### Entries shown
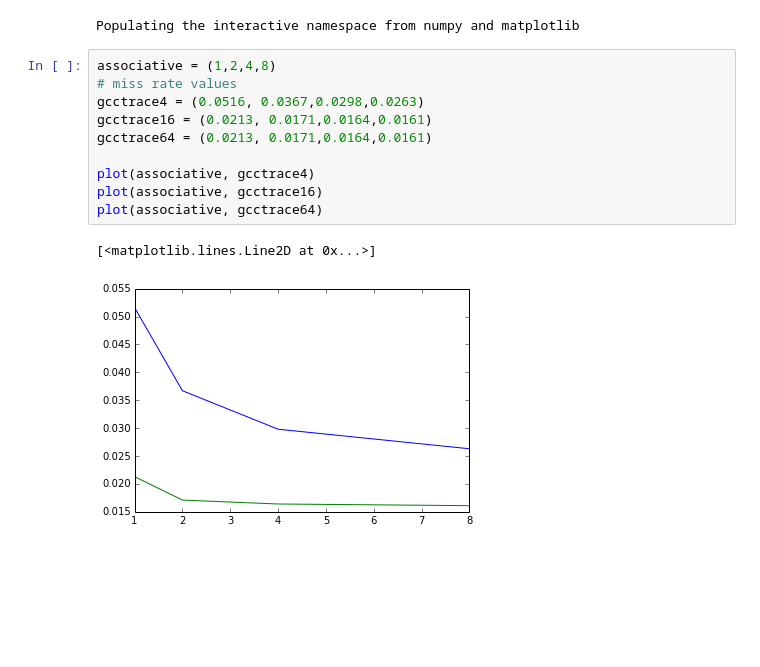
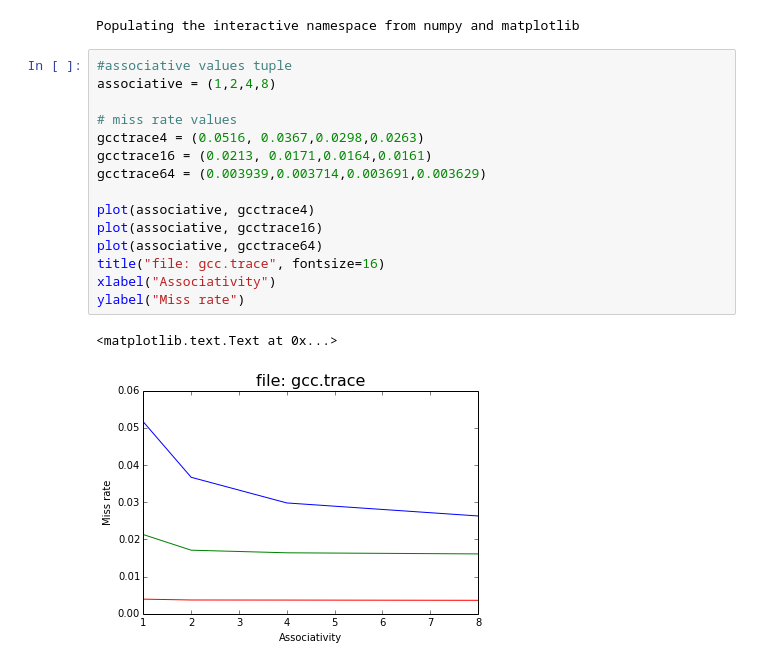
Before and after one commit to alvaro893/MyIpythonNotebooks, a Jupyter notebook: Processors/15 cache simulations.ipynb, the cells around one changed output. Saved outputs shown, nothing was run; the diff lists cells and outputs as text; blank space fills up the shorter version.

```diff
--- a/Processors/15 cache simulations.ipynb
+++ b/Processors/15 cache simulations.ipynb
@@ -6,15 +10,20 @@ from __future__ import division
 # %% [output]
 Populating the interactive namespace from numpy and matplotlib
 # %%
+#associative values tuple
 associative = (1,2,4,8)
+
 # miss rate values
 gcctrace4 = (0.0516, 0.0367,0.0298,0.0263)
 gcctrace16 = (0.0213, 0.0171,0.0164,0.0161)
-gcctrace64 = (0.0213, 0.0171,0.0164,0.0161)
+gcctrace64 = (0.003939,0.003714,0.003691,0.003629)
 
 plot(associative, gcctrace4)
 plot(associative, gcctrace16)
 plot(associative, gcctrace64)
+title("file: gcc.trace", fontsize=16)
+xlabel("Associativity")
+ylabel("Miss rate")
 # %% [output]
-[<matplotlib.lines.Line2D at 0x...>]
+<matplotlib.text.Text at 0x...>
-[figure, old version]
+[figure, new version]
```
Also changed, not shown: parts of 6 cells of this notebook.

### Work item
Return every line of the records exactly as given, pictures excluded.

### Answer space
Before and after one commit to alvaro893/MyIpythonNotebooks, a Jupyter notebook: Processors/15 cache simulations.ipynb, the cells around one changed output. Saved outputs shown, nothing was run; the diff lists cells and outputs as text; blank space fills up the shorter version.

```diff
--- a/Processors/15 cache simulations.ipynb
+++ b/Processors/15 cache simulations.ipynb
@@ -6,15 +10,20 @@ from __future__ import division
 # %% [output]
 Populating the interactive namespace from numpy and matplotlib
 # %%
+#associative values tuple
 associative = (1,2,4,8)
+
 # miss rate values
 gcctrace4 = (0.0516, 0.0367,0.0298,0.0263)
 gcctrace16 = (0.0213, 0.0171,0.0164,0.0161)
-gcctrace64 = (0.0213, 0.0171,0.0164,0.0161)
+gcctrace64 = (0.003939,0.003714,0.003691,0.003629)
 
 plot(associative, gcctrace4)
 plot(associative, gcctrace16)
 plot(associative, gcctrace64)
+title("file: gcc.trace", fontsize=16)
+xlabel("Associativity")
+ylabel("Miss rate")
 # %% [output]
-[<matplotlib.lines.Line2D at 0x...>]
+<matplotlib.text.Text at 0x...>
-[figure, old version]
+[figure, new version]
```
Also changed, not shown: parts of 6 cells of this notebook.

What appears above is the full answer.